Investment Strategy: Active vs. Passive Investing
In selecting the best investment strategy number of factors will be taken into consideration. One of the critical factors that will be taken into consideration is the knowledge of the investor about the market performance. This is because without the knowledge about performance of the market then some strategies may not be relevant to the investor. The other factor needed to be considered is the need for liquidity of the investor (Lundin, 2004).
In consideration of the state of these investors, the investment strategy adopted will be either passive or active. Active strategy involves picking up undervalued investments with the hope that the market will change in value so that you can sell them to make a profit. Passive strategy is a buy and hold approach where the investor buys the stock sand hold them for a longer period with annual returns as the benefits that the investor benefits( Sharpe, 1970). In consideration of these facts, I will advise the investor to take passive investment but the investment initially should be made on companies that have good reputation. There are many factors that make passive investment the best for this company. Passive investment does not require regular professional input in determining the earnings that will be accrued from the investment (Fisher & Jordan, 2006).
Passive management strategies provide investors with a broadly diversified way to participate in the stock and bond market. Second, investment can be done at less cost – lower brokerage and management costs – because stocks in index funds are not actively traded. Passive implies that they are virtually unmanaged their performance will mirror the moods and swings of the stock and bond market (Fisher & Jordan, 2006).
The alternatives of investment strategies and risks
In choosing the best alternative to invest by Beatrix risk is the most important aspect to choose. In this case, passive method of management of bonds and equities has less risk as active because the strategy of buying undervalued bonds and stocks with the hope of the market catching up will be very risky especially this moment of economic crisis where everything including investments is having a downward trend. However in reducing the risk in passive investment strategy the portfolio needs to be immunized i.e. the duration of the portfolio should be made equal to investment who horizon. However the portfolio will be immunized against interest rate changes only if the yield curve is flat and any changes in the yield curve are parallel changes (Harrington, 1987). Recall that duration is a measure of price volatility for parallel shifts in the yield curve. If a change in interest rates does not correspond to this shape-preserving shift, matching the duration to the investment horizon will not ensure immunization; that is, the target yield will no longer be the minimum realized yield for the portfolio (Gapenski & Brigham, 1994).
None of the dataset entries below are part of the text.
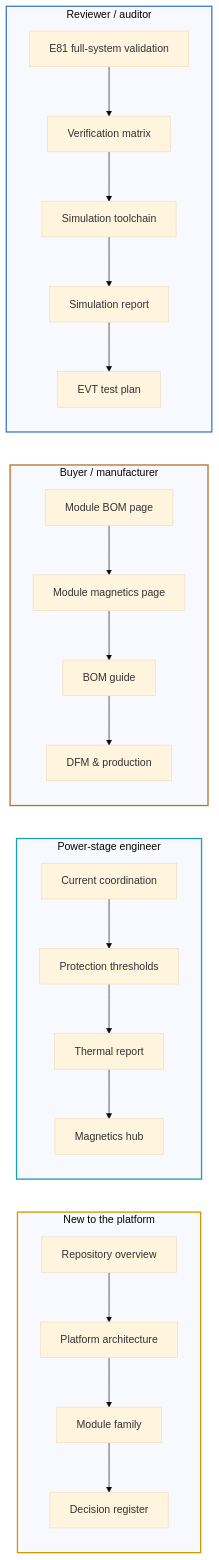
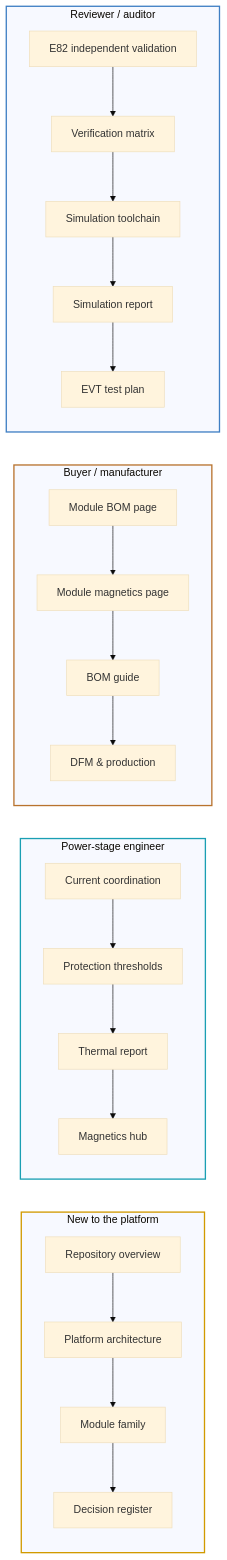
The second of 2 diagrams in docs/README.md (vectivolt/DC-Modules), drawn with Mermaid (base theme) before and after one commit. The commit also changed other lines of this file and 338 other files, not shown here.

````diff
--- a/docs/README.md
+++ b/docs/README.md
@@ -50,23 +51,23 @@
 ```mermaid
 flowchart LR
   subgraph NEW["New to the platform"]
     direction TB
     N1["Repository overview"] --> N2["Platform architecture"] --> N3["Module family"] --> N4["Decision register"]
   end
   subgraph ENG["Power-stage engineer"]
     direction TB
     P1["Current coordination"] --> P2["Protection thresholds"] --> P3["Thermal report"] --> P4["Magnetics hub"]
   end
   subgraph BUY["Buyer / manufacturer"]
     direction TB
     B1["Module BOM page"] --> B2["Module magnetics page"] --> B3["BOM guide"] --> B4["DFM & production"]
   end
   subgraph REV["Reviewer / auditor"]
     direction TB
-    R0["E81 full-system validation"] --> R1["Verification matrix"] --> R2["Simulation toolchain"] --> R3["Simulation report"] --> R4["EVT test plan"]
+    R0["E82 independent validation"] --> R1["Verification matrix"] --> R2["Simulation toolchain"] --> R3["Simulation report"] --> R4["EVT test plan"]
   end
   style NEW stroke:#d19a00,stroke-width:2px
   style ENG stroke:#1a9fb3,stroke-width:2px
   style BUY stroke:#b8732e,stroke-width:2px
   style REV stroke:#3f7fc4,stroke-width:2px
 ```
````
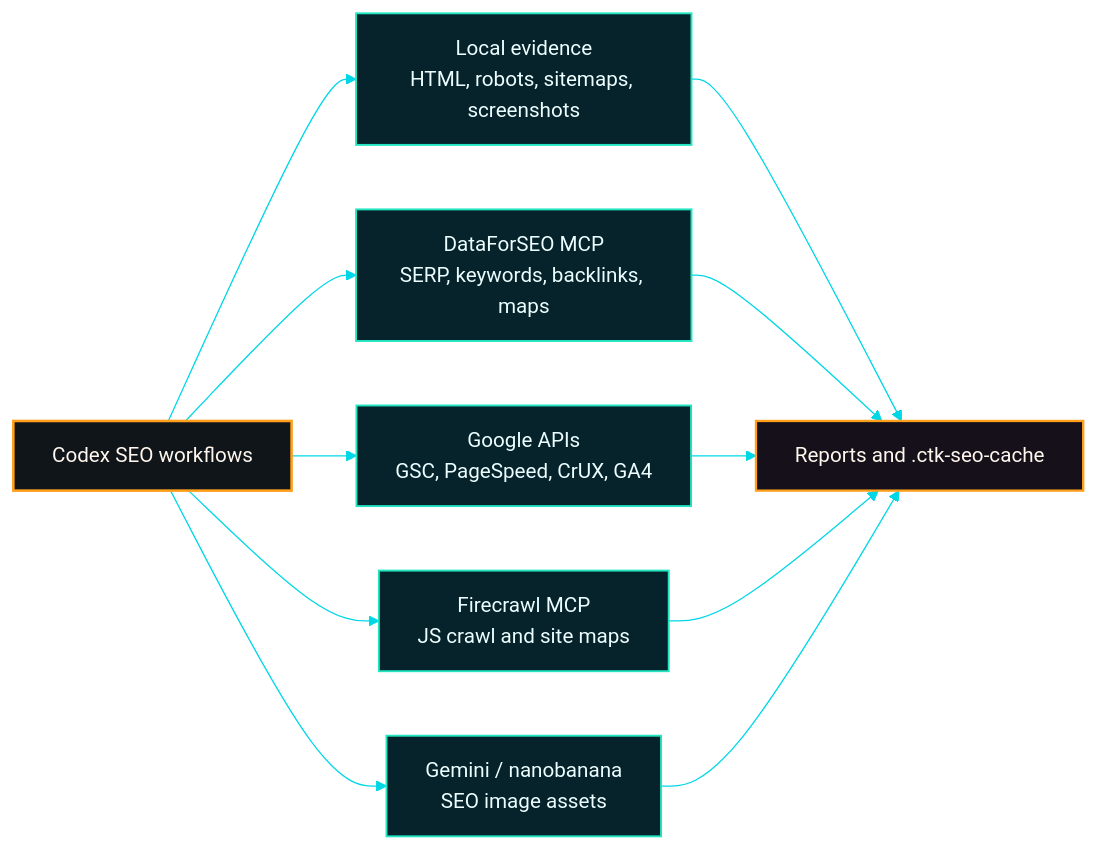
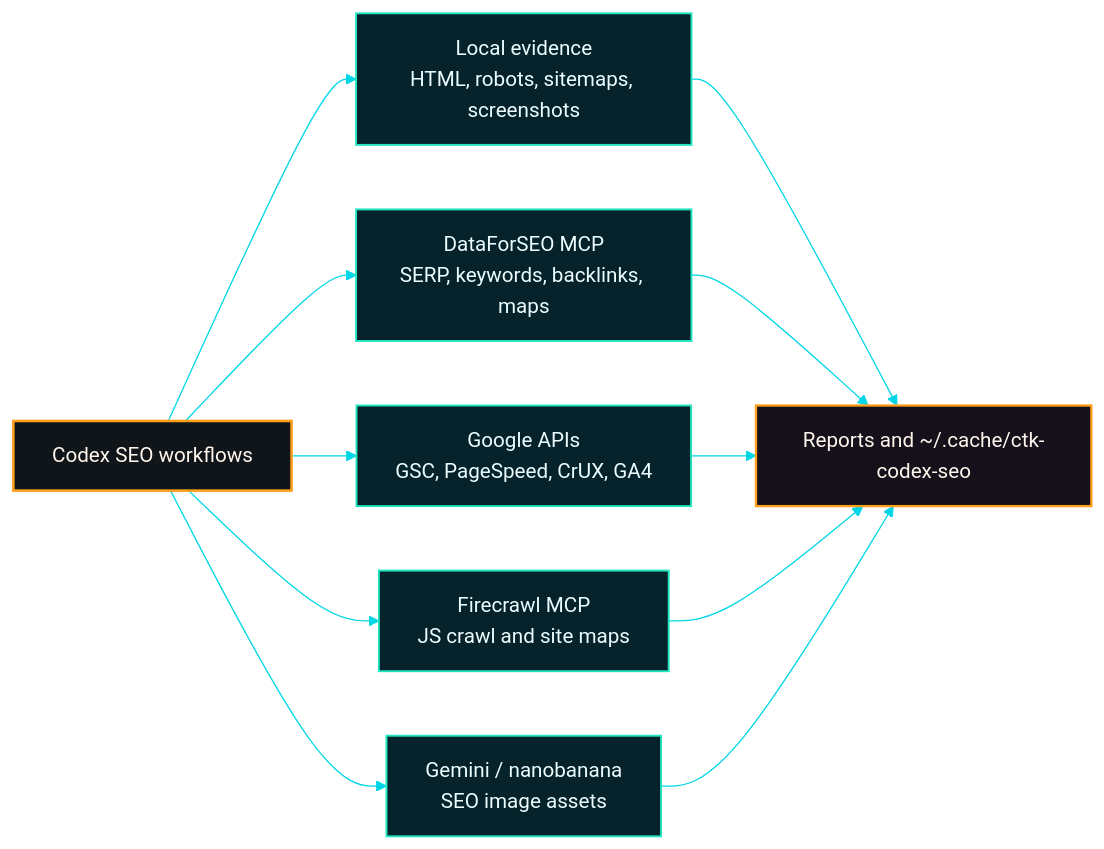
Before and after one commit to ctkadvisors/codex-seo: the fourth of 6 diagrams in README.md, drawn with Mermaid. The commit also changed other lines of this file and 76 other files, not shown here.

````diff
--- a/README.md
+++ b/README.md
@@ -285,21 +282,21 @@
 ```mermaid
 %%{init: {"theme":"base","themeVariables":{"background":"#05080d","primaryColor":"#07131c","primaryTextColor":"#f5fbff","primaryBorderColor":"#00d7e6","lineColor":"#00d7e6","secondaryColor":"#06222a","tertiaryColor":"#ff9f1c","edgeLabelBackground":"#05080d","fontFamily":"Inter, ui-sans-serif, system-ui, sans-serif"}}}%%
 flowchart LR
   codex["Codex SEO workflows"] --> local["Local evidence<br/>HTML, robots, sitemaps, screenshots"]
   codex --> dfs["DataForSEO MCP<br/>SERP, keywords, backlinks, maps"]
   codex --> google["Google APIs<br/>GSC, PageSpeed, CrUX, GA4"]
   codex --> firecrawl["Firecrawl MCP<br/>JS crawl and site maps"]
   codex --> banana["Gemini / nanobanana<br/>SEO image assets"]
-  local --> artifacts["Reports and .ctk-seo-cache"]
+  local --> artifacts["Reports and ~/.cache/ctk-codex-seo"]
   dfs --> artifacts
   google --> artifacts
   firecrawl --> artifacts
   banana --> artifacts
   class codex accent
   class local,dfs,google,firecrawl,banana data
   class artifacts output
   classDef default fill:#07131c,stroke:#00d7e6,color:#f5fbff,stroke-width:1.4px
   classDef accent fill:#10151a,stroke:#ff9f1c,color:#fff7ed,stroke-width:2px
   classDef data fill:#06222a,stroke:#21e6c1,color:#ecfeff,stroke-width:1.5px
   classDef output fill:#15101a,stroke:#ff9f1c,color:#fff7ed,stroke-width:1.8px
 ```
````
The effectiveness of immunization strategies based on duration clearly demonstrates that immunization does not work perfectly in the real world. In the first study of immunization, Fisher and Weil found that the duration based immunization strategy would have come closer to the target yield or exceeded it more often than a strategy based on matching the maturity of the portfolio to the investment horizon even after considering transaction costs (Fisher & Jordan, 2006).
The divergence of the realized yield from the target yield is due to the assumption that the yielded curve is flat and changes only in parallel fashion. Several researchers have relaxed this assumption and developed measures of duration based on a yield curve that is not flat and does not shift in a parallel fashion (Gapenski & Brigham, 1994).
Performance measures of portfolio
It should be observed that prior to the development of these measures, portfolio managers performance was measured essentially by observing the rates of return they were able to earn over time. It was necessary for them to demonstrate that their rates of return equaled or exceeded the returns of an unmanaged portfolio that is either a portfolio constructed by random to choice or a portfolio that represented the returns of the market as a whole and then was held for the duration of test period. Another possible measurement of portfolio performance is to check if the manager was successful in obtaining a beta for the invested portfolio that was consistent with the objectives of the investor for his individual portfolio (Lundin, 2004). Another factor to consider in portfolio management is to evaluate the portfolios managers’ ability to completely diversify away of unsystematic risk. Because e this non market risk can be completely diversified away in a properly constructed portfolio, an efficient market will pay only for the market or systematic risk. In fact, several of the performance measurement techniques incorporate this belief (DeFusco, Dennis, Pinto, Anson , and Runkle, 2007).
The optimal portfolio is chosen, should be managed semi-passive to ensure the investment does not deteriorate in value. It should also ensure the investment brings in the much needed returns. Therefore a conservative reinvestment strategy should be in place to ensure returns are better and principal is not eroded (Harrington, 1987).
- DeFusco, R.A., Dennis W. M., Pinto J. E., Anson J. P., and Runkle, D. E. (2007). “Quantitative Investment Analysis” J. Wiley and Sons
- Fisher D E. & Jordan R J (2006) Security analysis and portfolio management, prentice hall of India private limited
- Gapenski l, Brigham E; (1994) Financial Management: Theory and Practice; Dryden Press. Hall, 7 th Enhanced Media Edition,
- Harrington R.(1987); Modern portfolio theory 2nd ed. Englewood cliffs, N J: Prentice Hall, 1987
- Lundin, M. (2004): “Tactical Asset Allocation and the information ratio” Journal of Asset Management 4, (5)
- Sharpe, W.F (1970). Portfolio theory and capital markets. New York: McGraw-hill